[Start of section]

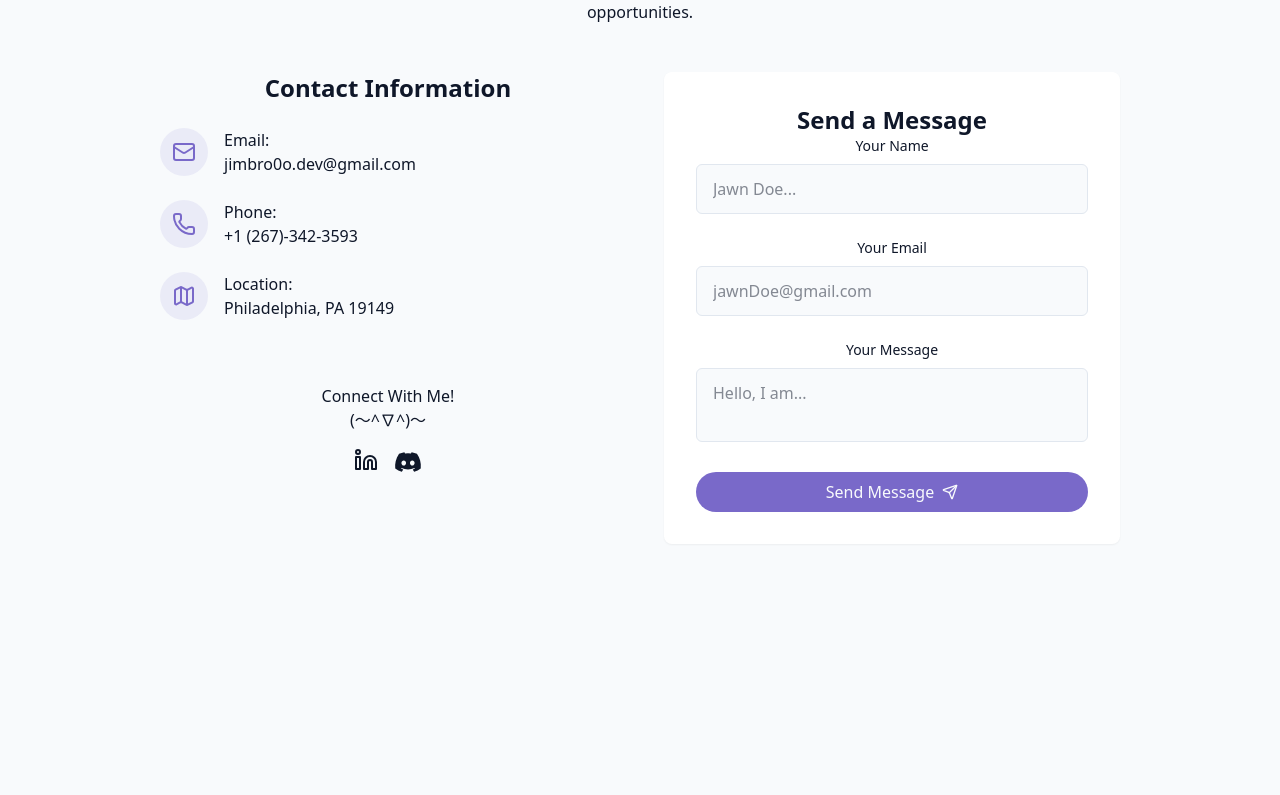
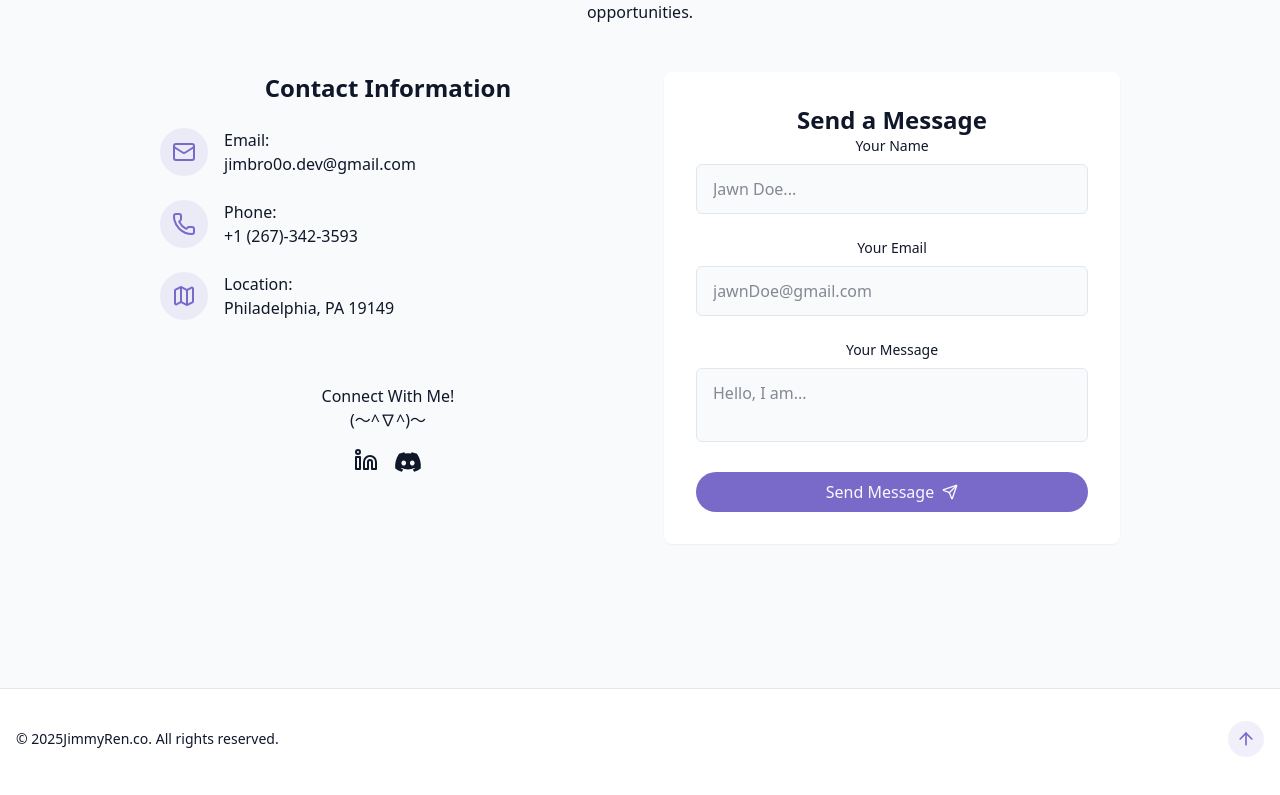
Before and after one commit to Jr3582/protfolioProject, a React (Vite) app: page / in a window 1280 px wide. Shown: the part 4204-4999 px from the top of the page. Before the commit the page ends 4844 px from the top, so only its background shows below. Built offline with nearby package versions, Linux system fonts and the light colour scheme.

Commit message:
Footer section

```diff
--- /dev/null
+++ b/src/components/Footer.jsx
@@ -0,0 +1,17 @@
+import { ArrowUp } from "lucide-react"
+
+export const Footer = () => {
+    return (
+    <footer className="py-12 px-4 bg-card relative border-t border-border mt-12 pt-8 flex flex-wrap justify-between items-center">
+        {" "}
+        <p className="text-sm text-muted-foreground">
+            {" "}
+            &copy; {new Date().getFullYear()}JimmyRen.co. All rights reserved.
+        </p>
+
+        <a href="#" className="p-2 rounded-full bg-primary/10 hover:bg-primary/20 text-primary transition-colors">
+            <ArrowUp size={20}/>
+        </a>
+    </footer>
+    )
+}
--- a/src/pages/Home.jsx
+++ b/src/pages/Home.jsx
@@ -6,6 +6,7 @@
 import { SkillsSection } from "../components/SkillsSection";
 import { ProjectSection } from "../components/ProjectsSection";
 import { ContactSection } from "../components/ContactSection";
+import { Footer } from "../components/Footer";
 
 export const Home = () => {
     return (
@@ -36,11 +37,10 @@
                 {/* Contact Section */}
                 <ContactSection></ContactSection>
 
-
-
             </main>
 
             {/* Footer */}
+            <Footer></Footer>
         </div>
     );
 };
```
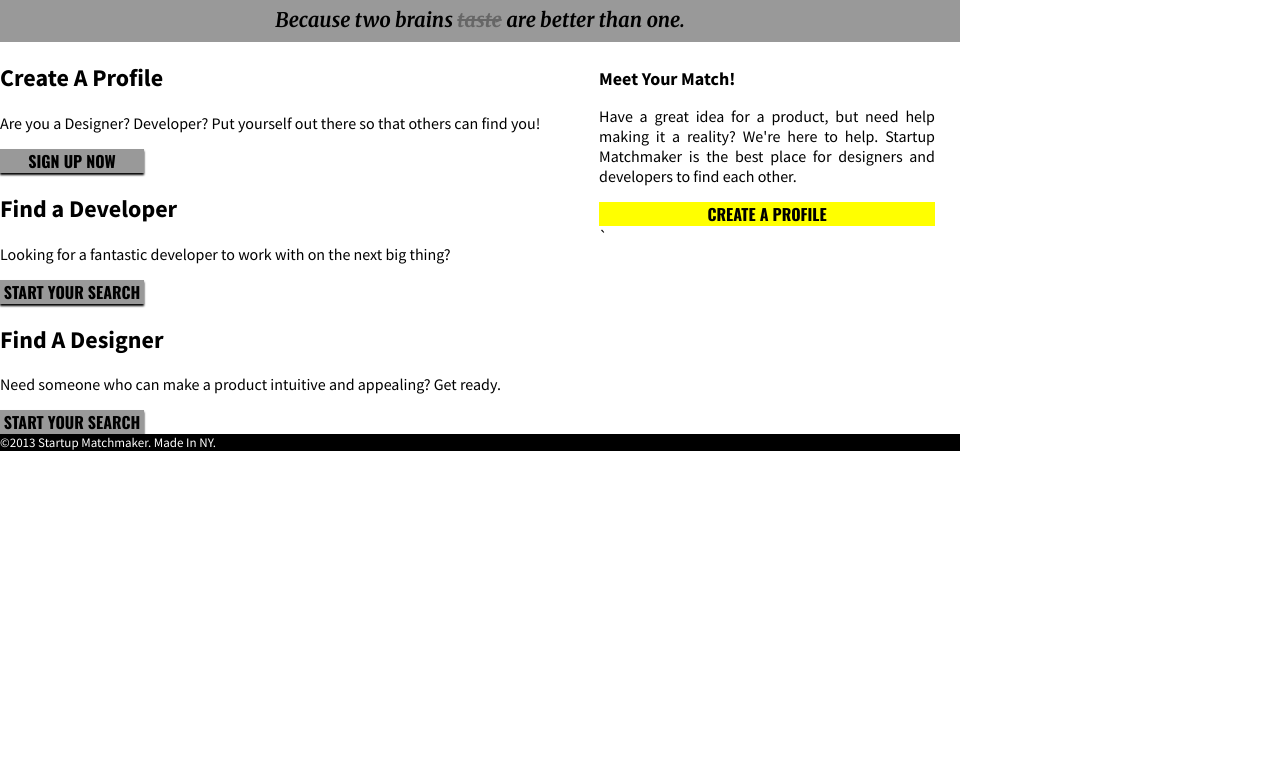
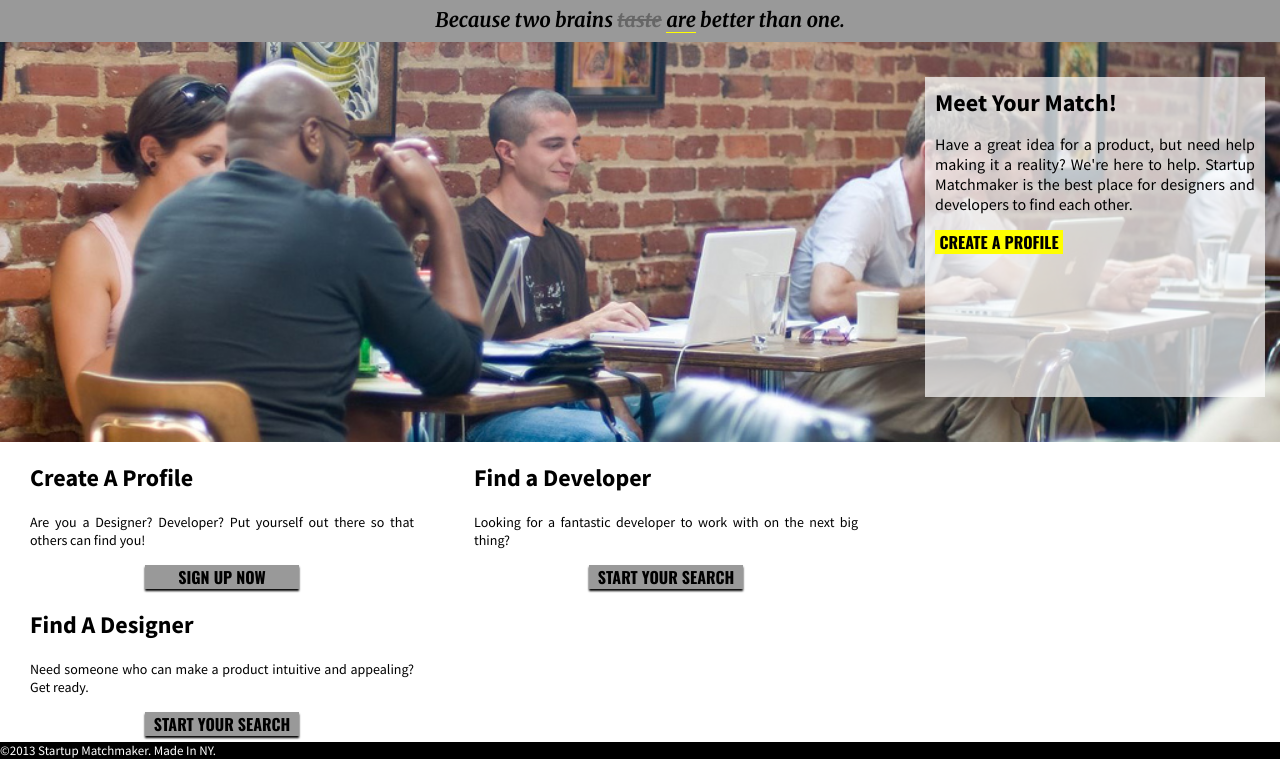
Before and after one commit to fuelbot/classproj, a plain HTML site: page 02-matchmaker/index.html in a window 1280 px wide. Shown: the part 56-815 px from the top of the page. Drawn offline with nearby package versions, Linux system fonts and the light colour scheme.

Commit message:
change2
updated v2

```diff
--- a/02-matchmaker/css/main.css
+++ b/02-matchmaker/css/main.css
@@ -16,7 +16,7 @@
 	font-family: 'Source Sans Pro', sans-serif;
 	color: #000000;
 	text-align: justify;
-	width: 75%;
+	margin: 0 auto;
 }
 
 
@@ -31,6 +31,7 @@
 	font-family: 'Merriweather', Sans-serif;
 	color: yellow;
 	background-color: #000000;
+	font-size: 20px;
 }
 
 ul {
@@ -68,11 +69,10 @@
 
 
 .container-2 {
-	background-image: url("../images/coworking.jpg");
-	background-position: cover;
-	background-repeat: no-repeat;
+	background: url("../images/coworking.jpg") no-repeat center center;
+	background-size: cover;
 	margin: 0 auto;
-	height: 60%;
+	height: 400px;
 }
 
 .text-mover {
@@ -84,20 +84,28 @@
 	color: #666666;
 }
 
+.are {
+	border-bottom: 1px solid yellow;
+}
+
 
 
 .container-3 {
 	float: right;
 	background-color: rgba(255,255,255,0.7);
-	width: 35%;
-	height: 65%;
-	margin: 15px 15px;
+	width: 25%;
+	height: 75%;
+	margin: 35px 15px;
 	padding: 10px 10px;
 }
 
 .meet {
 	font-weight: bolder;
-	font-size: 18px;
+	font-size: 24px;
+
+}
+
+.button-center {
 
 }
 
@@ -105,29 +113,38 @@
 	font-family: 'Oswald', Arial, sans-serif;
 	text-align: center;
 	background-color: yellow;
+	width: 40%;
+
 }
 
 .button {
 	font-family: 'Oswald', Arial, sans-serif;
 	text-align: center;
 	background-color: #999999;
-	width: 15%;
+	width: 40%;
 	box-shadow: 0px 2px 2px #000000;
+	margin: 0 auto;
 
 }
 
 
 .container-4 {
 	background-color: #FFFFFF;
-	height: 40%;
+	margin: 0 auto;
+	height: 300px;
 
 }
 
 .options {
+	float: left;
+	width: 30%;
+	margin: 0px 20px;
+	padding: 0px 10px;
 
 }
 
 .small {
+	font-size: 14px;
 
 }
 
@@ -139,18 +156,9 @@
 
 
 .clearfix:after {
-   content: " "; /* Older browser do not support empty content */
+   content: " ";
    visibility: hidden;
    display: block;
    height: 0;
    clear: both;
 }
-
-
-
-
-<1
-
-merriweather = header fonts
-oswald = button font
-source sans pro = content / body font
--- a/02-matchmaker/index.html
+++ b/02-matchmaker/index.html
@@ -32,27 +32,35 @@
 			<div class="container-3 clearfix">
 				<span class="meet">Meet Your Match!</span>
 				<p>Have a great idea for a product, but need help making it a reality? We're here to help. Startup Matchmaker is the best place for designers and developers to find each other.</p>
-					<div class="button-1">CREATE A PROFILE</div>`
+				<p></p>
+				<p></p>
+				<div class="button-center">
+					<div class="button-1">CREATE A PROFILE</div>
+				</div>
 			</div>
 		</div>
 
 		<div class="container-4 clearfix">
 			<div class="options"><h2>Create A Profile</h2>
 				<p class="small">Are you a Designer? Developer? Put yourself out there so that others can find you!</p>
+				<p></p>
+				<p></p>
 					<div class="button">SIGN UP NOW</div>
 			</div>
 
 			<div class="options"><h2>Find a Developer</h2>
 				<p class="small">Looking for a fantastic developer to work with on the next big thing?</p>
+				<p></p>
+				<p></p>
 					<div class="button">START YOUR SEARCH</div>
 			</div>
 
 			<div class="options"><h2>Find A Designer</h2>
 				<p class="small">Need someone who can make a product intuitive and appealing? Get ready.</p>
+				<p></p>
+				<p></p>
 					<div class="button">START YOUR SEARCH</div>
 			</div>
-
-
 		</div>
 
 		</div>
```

[End of section]

» **WHAT YOU SHOULD DO**: From the entries, report each line that includes the word "height".

» **ANSWER AREA**:
-	height: 60%;
+	height: 400px;
-	height: 65%;
+	height: 75%;
-	height: 40%;
+	height: 300px;
    height: 0;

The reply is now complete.